U.K. Foreign Secretary Boris Johnson: 'Single Market' Is a 'Useless' Term

Boris Johnson
Boris Johnson leaves 10 Downing Street in London after new British Prime Minister Theresa May took office, July 10. Johnson said that single market was a "useless" term.
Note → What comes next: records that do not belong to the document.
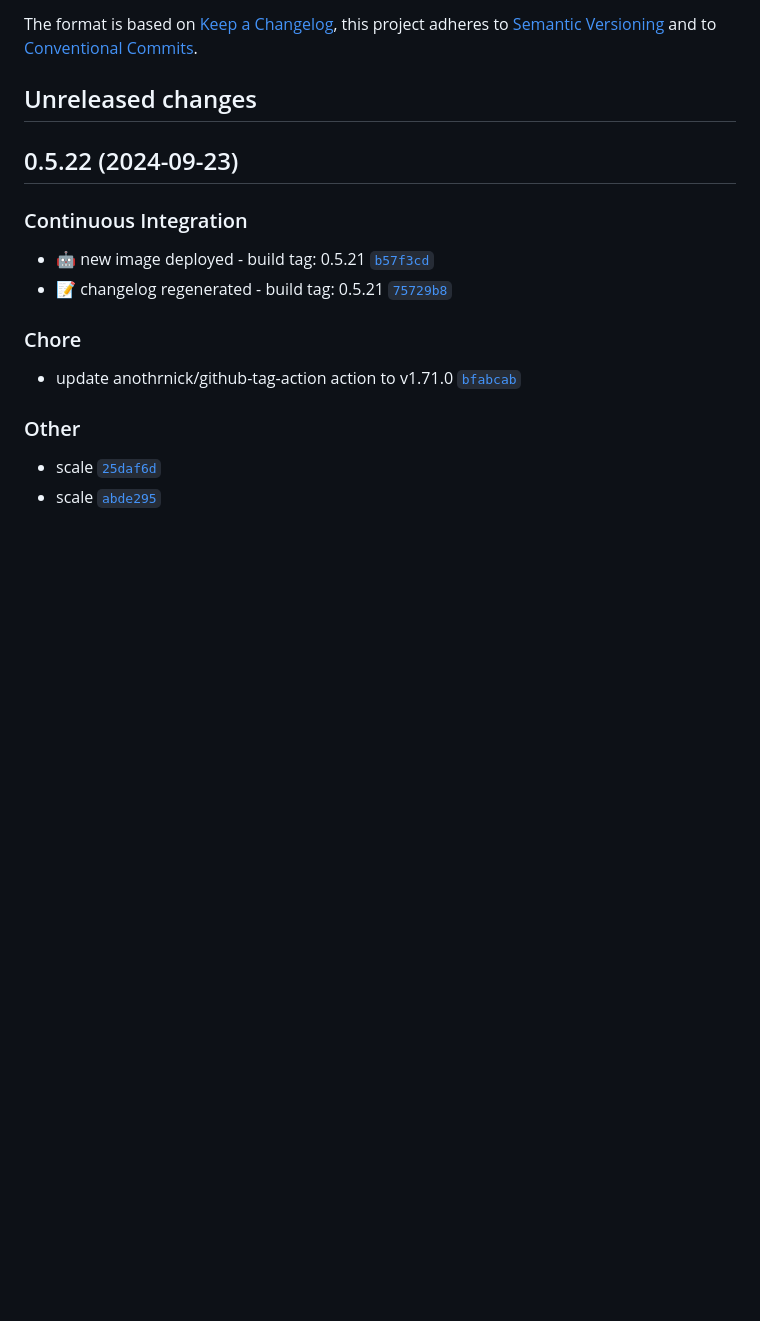
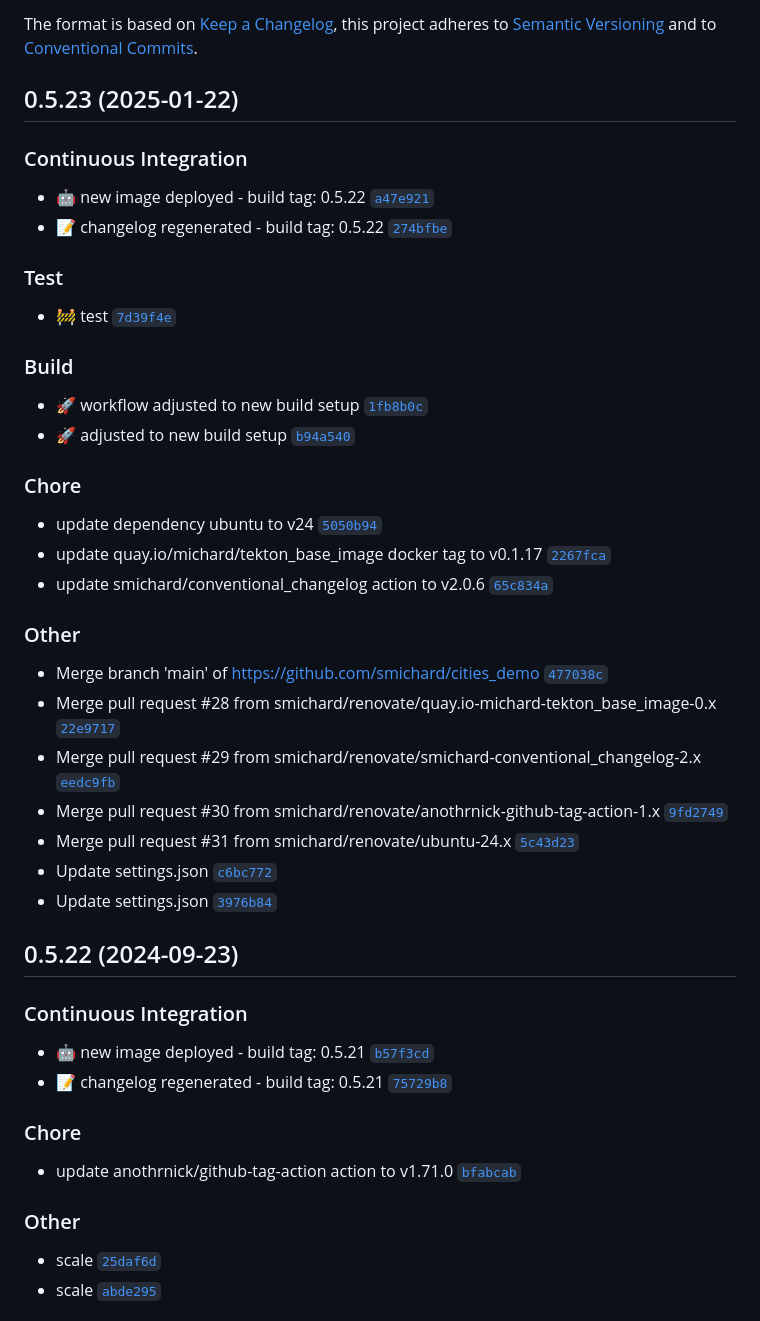
Before and after one commit to smichard/cities_demo, a Markdown page: CHANGELOG.md, the part around the change. Drawn GitHub-style; blank space fills up the shorter version.

Commit message:
docs: :robot: changelog file generated

```diff
--- a/CHANGELOG.md
+++ b/CHANGELOG.md
@@ -4,7 +4,32 @@ All notable changes to this project will be documented in this file.
 
 The format is based on [Keep a Changelog](https://keepachangelog.com/en/1.0.0/), this project adheres to [Semantic Versioning](https://semver.org/spec/v2.0.0.html) and to [Conventional Commits](https://www.conventionalcommits.org/en/v1.0.0/).
 
-## Unreleased changes
+## 0.5.23 (2025-01-22)
+
+### Continuous Integration
+- :robot: new image deployed - build tag: 0.5.22 [`a47e921`](https://github.com/smichard/cities_demo/commit/a47e921)
+- :memo: changelog regenerated - build tag: 0.5.22 [`274bfbe`](https://github.com/smichard/cities_demo/commit/274bfbe)
+
+### Test
+- :construction: test [`7d39f4e`](https://github.com/smichard/cities_demo/commit/7d39f4e)
+
+### Build
+- :rocket: workflow adjusted to new build setup [`1fb8b0c`](https://github.com/smichard/cities_demo/commit/1fb8b0c)
+- :rocket: adjusted to new build setup [`b94a540`](https://github.com/smichard/cities_demo/commit/b94a540)
+
+### Chore
+- update dependency ubuntu to v24 [`5050b94`](https://github.com/smichard/cities_demo/commit/5050b94)
+- update quay.io/michard/tekton_base_image docker tag to v0.1.17 [`2267fca`](https://github.com/smichard/cities_demo/commit/2267fca)
+- update smichard/conventional_changelog action to v2.0.6 [`65c834a`](https://github.com/smichard/cities_demo/commit/65c834a)
+
+### Other
+- Merge branch 'main' of https://github.com/smichard/cities_demo [`477038c`](https://github.com/smichard/cities_demo/commit/477038c)
+- Merge pull request #28 from smichard/renovate/quay.io-michard-tekton_base_image-0.x [`22e9717`](https://github.com/smichard/cities_demo/commit/22e9717)
+- Merge pull request #29 from smichard/renovate/smichard-conventional_changelog-2.x [`eedc9fb`](https://github.com/smichard/cities_demo/commit/eedc9fb)
+- Merge pull request #30 from smichard/renovate/anothrnick-github-tag-action-1.x [`9fd2749`](https://github.com/smichard/cities_demo/commit/9fd2749)
+- Merge pull request #31 from smichard/renovate/ubuntu-24.x [`5c43d23`](https://github.com/smichard/cities_demo/commit/5c43d23)
+- Update settings.json [`c6bc772`](https://github.com/smichard/cities_demo/commit/c6bc772)
+- Update settings.json [`3976b84`](https://github.com/smichard/cities_demo/commit/3976b84)
 
 ## 0.5.22 (2024-09-23)
 
```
JUSTIN TALLIS/AFP/Getty

The term "single market" is "increasingly useless," Britain's Foreign Secretary Boris Johnson has said, as he claimed the U.K. could end up with a better deal from the EU post-Brexit.

But, he conceded, the negotiations over the terms of Brexit could take longer than the two-year period contained within the "article 50" exit mechanism.

Appearing before Commons Foreign Affairs Committee on Thursday, Johnson was questioned by the SNP MP Stephen Gethins over whether it was the government's "objective" to keep the U.K.'s membership of the single market.

Johnson dismissed the terms of the question. "You seem to think the single market is sort of like the Groucho Club or something," he said.

"I think the term 'single market' is increasingly useless," Johnson said. "We are going to get a deal that will be of huge value, possibly greater value," than the current U.K.-EU trade arrangements, he said.

Striking a bullish tone, he said it would not "make economic sense for Europe" to punish Britain's financial services sector, and added that Britain is a rapacious consumer of European products including Italian prosecco and French champagne: "we're indiscriminate, we drink both more than anybody else."

The British business community is becoming increasingly worried that the government will push for a so-called "hard Brexit," involving leaving the single market and potentially even reverting to World Trade Organization (WTO) rules to trade with the rest of Europe.

The result of such an arrangement could cost the British Treasury as much as £66 billion ($80 billion), according to government documents leaked to The Times earlier this week.

But, Johnson said on Thursday, "I think there will be a deal, I think it will be a great deal if… it can't be done in two years, then there are mechanisms for extending the period of discussion," Johnson said, but stressed that he did not think such an extension would be "necessary."